*EXERCISE MATERIALS*
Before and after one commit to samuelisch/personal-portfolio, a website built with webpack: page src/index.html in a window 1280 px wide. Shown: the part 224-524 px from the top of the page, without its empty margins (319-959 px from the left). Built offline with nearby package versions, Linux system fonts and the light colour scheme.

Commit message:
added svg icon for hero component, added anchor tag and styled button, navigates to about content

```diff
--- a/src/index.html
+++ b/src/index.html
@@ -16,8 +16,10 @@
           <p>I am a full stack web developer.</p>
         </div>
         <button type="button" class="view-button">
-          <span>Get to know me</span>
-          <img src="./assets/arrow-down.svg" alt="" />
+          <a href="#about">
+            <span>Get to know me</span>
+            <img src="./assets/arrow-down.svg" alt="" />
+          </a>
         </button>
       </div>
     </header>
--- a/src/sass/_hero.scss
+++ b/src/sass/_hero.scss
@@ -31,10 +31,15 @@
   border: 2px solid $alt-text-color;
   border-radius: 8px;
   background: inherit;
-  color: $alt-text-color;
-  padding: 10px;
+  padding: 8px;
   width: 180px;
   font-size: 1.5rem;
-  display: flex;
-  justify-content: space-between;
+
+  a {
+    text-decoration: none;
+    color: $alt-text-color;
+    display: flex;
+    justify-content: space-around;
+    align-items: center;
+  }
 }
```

*PROMPT*
Scan the material above for lines holding "text" and copy each of them.

*ANSWER FOR THIS EXERCISE*
   border: 2px solid $alt-text-color;
-  color: $alt-text-color;
+    text-decoration: none;
+    color: $alt-text-color;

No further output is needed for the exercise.